Annual Report of Commerce and Industries (January 31, 1918)

One of the primary duties of the U.S. Consulate in Sydney was to report on the commercial conditions within the district. Often the task was conveyed in quarterly and annual reports. While the content of these reports changed throughout Charles Freeman’s time in Sydney, the format of the reports remained the same. Below is an example of an Annual Report on the Commerce and Industries for 1917. Freeman submitted the report to the U.S. State Department on January 31, 1918. Within the report, you will find a summary of the economic conditions of the district’s major industries: coal, steel and fisheries for 1917, and exports going to the United States.

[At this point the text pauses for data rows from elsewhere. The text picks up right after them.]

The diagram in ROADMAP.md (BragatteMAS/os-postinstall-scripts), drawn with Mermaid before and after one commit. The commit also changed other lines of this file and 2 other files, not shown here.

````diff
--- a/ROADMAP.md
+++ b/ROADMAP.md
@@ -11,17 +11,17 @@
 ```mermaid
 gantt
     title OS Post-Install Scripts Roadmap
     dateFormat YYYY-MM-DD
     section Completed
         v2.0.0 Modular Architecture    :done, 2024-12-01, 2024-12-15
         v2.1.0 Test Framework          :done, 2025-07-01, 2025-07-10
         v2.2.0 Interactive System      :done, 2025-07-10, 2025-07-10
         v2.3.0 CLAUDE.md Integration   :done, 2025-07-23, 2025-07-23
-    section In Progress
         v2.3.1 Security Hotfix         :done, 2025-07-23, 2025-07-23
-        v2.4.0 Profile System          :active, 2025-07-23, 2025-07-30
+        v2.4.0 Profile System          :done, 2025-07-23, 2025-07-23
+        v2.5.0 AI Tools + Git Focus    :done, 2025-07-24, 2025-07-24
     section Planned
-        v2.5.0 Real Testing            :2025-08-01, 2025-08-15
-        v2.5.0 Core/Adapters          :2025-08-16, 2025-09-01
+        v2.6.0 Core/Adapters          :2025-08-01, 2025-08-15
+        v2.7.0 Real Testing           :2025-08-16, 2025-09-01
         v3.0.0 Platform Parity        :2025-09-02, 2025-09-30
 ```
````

Freeman also comments on the spending habits of individuals in Cape Breton during wartime.

Labor Troubles in Cape Breton (November 23, 1920)

After World War I, Charles Freeman’s reports were dominated by the details surrounding Cape Bretons’ labor unrest between the workers and employers in the coal, iron and steel industries. The report shared below from November 1920, documents a labor dispute and strike by the railway workers from the Dominion Iron and Steel Company.

Trade Opportunity (April 11, 1922) & Results of Trade Opportunities (July 7, 1922)

One of the United States Consulate’s responsibilities was to facilitate trade opportunities to and from the United States.  Locally, Charles Freeman and his team could assist local merchants or retailers trying to purchase American made goods or those who wanted to sell their products to American markets. He could also help American retailers and manufacturers who wanted to sell their products to retailers in Cape Breton. Large corporations used purchasing agents to buy or ship American made products, or purchased them from large commercial centres such as Halifax, Toronto or Montreal. As a result, Freeman and the Consulate staff usually assisted smaller or mid-sized commercial enterprises.

Below you will find a Trade Opportunity report from April 11, 1922, from local retailer F & J Morley, who operated Morley’s Store on Charlotte Street for many years. They were interested in acquiring citrus fruits, nuts, condiments and pickles from the United States. Attached to this report you will find the results of the firm’s request, reported to the U.S. State Department by Charles Freeman on July 7, 1922. The firm reported that they had no replies to their request from American firms.

Discipline on American Vessels (April 11, 1921)

The U.S. Consulate devoted a great deal of time handling the affairs of American seamen stationed on vessels that called at the ports within the district.  Below you will find a report from 1921 in which Charles Freeman is complaining to the U.S. State Department about the disorderly conduct of seamen visiting his district and what he feels should be done to rectify the situation.

Hiring the Government Refrigerating Plant at St. Pierre-Miquelon for the Liquor Business (November 14, 1923)

From time to time, Freeman was instructed by the U.S. State Department to investigate illegal activities. In the report below from November 1923, Freeman examined a refrigerating plant on the French island of St. Pierre rented by American businessmen. The State Department suspected that the Americans were using the plant to store liquor to be smuggled illegally into the United States. This was during Prohibition, from 1920-1933, when the United States had a nation-wide ban on the production, importation, transportation and sale of alcoholic beverages.